Stephen Winter was blown away, as he should have been by Shirley Clarke’s groundbreaking 1966 documentary,PORTRAIT OF JASON, in which she pointed a camera at singer, hustler, junkie, and philosopher Jason Holliday for a marathon 12-hours. Only two hours, the final film, has ever been seen, and Winter wondered what went on for the other 10 hours. The result is JASON AND SHIRLEY, a bold, frank, and visceral look at two people, a female filmmaker and a gay black man who have been marginalized by society, and are ruthless in what they each want to get from the film that they are creating. Click here for the interview.
Next is the audacious and perspicacious Maya Forbes, whom I interviewed via phone from the Oakland Airport en route to Los Angeles. With a trusty gin & tonic to assuage my mild fear of flying (the bar was, after all, the best place to set up my equipment, as you can see from the photos), we talked about her joyous, heartbreaking, and scathingly honest, not to mention semi-autobiographical, film, INFINITELY POLAR BEAR. In it Mark Ruffalo gives another of his emotionally raw yet complex performances as Forbes’ father, the scion of a wealthy family struggling with bipolar disorder and the custody of his two young daughters. If he doesn’t get an Oscar(tm) nomination for this, there is no justice.
To listen to the interview, click here.
And here is Marc Silver, with whom I talked the next day via phone from Los Angeles while he was in my home base of San Francisco. That interview won’t be posted until his documentary, 3 1/2 MINUTES, is released later this month. This searing indictment of the racism ingrained in our culture, as evidenced by the shooting of Jordan Davis, an unarmed 17-year-old black youth, for playing his music too loudly at a gas station, is all the more eye-opening for the insights Silver brings as a Brit making a film about America. I did manage to cross paths with Silver just as I arrived back home, and he was preparing to leave for Los Angeles, and snapped this picture of him.

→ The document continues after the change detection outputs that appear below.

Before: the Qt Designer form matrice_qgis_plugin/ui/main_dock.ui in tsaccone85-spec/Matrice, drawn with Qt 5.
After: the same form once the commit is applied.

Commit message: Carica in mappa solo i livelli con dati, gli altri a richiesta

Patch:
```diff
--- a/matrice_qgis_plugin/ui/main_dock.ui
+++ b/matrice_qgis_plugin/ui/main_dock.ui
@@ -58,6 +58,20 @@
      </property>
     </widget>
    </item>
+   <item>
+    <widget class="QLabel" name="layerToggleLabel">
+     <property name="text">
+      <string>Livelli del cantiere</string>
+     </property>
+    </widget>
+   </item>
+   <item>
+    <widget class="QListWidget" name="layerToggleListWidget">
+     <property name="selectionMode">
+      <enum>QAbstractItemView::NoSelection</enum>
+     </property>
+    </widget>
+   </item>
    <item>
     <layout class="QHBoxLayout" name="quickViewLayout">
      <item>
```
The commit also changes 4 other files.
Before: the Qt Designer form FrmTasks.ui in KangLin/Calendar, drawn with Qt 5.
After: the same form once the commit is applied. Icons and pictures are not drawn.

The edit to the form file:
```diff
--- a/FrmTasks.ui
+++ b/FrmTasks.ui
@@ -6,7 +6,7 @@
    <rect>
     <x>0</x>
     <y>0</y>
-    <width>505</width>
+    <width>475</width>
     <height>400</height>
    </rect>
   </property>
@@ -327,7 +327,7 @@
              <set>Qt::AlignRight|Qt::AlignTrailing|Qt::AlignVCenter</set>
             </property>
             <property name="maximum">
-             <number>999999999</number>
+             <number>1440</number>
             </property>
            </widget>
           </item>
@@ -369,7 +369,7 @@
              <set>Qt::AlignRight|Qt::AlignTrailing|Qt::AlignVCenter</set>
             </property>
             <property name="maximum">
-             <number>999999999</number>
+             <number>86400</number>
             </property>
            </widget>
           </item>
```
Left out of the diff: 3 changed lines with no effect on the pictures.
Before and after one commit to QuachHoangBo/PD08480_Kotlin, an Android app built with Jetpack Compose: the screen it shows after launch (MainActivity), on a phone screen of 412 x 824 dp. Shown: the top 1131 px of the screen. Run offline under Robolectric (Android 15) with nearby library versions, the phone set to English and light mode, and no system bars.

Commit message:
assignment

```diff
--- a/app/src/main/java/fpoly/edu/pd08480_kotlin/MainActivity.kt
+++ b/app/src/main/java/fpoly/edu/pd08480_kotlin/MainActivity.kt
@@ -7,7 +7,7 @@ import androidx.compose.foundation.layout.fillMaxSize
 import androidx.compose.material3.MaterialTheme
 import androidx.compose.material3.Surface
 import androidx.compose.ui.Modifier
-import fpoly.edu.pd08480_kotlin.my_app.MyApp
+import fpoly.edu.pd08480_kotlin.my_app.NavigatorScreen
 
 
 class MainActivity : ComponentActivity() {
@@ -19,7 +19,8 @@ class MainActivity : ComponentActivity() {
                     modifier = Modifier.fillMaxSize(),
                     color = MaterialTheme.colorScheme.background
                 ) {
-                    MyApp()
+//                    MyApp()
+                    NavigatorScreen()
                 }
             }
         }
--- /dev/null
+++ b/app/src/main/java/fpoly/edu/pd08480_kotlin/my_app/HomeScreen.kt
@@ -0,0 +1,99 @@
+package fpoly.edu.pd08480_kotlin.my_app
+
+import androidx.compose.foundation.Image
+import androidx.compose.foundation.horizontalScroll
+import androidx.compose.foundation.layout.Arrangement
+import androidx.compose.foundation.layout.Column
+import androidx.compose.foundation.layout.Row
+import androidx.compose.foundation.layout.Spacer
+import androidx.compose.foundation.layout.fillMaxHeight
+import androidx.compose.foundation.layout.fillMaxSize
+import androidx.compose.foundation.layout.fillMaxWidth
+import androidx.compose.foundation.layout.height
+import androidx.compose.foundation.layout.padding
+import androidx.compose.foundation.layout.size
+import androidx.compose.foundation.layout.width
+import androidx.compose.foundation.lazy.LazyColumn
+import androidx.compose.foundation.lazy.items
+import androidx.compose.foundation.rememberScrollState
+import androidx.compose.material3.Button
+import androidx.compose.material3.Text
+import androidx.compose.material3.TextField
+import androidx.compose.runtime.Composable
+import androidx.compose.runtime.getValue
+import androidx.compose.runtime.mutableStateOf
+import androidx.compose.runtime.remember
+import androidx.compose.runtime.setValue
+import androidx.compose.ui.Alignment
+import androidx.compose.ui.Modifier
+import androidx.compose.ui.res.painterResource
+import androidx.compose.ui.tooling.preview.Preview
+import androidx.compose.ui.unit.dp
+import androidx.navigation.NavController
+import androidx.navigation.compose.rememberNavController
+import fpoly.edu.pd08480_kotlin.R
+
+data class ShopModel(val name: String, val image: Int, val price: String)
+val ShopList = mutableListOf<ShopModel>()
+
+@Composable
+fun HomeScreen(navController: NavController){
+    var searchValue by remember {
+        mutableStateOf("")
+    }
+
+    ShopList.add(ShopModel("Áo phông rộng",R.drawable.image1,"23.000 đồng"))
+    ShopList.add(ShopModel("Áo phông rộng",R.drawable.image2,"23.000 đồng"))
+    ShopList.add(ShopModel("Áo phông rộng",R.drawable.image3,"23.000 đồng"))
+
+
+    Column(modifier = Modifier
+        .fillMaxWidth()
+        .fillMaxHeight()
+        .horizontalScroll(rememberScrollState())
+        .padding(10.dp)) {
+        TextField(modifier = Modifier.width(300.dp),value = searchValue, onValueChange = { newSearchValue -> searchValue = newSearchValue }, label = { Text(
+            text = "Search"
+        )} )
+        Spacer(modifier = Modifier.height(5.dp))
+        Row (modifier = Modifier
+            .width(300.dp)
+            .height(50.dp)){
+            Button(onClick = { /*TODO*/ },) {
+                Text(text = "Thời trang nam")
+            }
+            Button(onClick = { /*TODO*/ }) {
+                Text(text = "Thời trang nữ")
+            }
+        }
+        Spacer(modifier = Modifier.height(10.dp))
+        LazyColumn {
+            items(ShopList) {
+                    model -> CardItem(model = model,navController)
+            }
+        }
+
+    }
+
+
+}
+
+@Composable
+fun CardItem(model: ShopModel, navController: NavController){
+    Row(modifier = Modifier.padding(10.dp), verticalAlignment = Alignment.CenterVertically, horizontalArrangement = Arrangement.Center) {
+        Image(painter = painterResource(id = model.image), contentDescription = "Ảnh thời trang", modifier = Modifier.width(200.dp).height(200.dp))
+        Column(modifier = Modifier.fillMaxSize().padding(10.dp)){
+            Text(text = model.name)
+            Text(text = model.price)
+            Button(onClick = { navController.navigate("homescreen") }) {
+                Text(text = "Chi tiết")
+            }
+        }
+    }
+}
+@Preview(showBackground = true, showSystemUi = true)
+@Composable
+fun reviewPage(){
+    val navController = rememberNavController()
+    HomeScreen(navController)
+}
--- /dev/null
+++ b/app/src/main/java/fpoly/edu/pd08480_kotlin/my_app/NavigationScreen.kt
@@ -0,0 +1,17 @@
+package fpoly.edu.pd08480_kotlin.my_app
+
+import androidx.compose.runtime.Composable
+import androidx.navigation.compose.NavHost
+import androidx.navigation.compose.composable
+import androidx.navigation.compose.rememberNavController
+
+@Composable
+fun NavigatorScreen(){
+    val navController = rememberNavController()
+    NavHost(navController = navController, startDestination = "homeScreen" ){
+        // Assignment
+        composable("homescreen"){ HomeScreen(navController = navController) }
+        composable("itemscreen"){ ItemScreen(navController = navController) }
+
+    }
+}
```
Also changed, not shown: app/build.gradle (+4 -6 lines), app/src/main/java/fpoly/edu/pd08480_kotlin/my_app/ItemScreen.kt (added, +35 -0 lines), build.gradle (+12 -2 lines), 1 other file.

This week, it was Sandra Bagaria, subject of the film A GAY GIRL IN DAMASCUS: THE AMINA PROFILE, a documentary about virtual personas, real love, and the politics of the internet. Part detective story, part political thriller, it is a film that will make your jaw drop with its twists an turns, while making you call into question everything you thought you knew about the new media. As with 3 1/2 MINUTES, the interview will post closer to the film’s opening.
Last, but certainly not least, Carlos Marques-Marcet was on the schedule, talking about 10,000 KM, his emotionally volatile film about long-distance love that swept the Goyas in his native Spain. That interview, too, will be published closer to the film’s opening next month, but in the meantime, here are some photos of the meet & greet we in the San Francisco Film Critics Circle were delighted to attend for the filmmaker (thank you again Broad Green Films for setting it up for us!).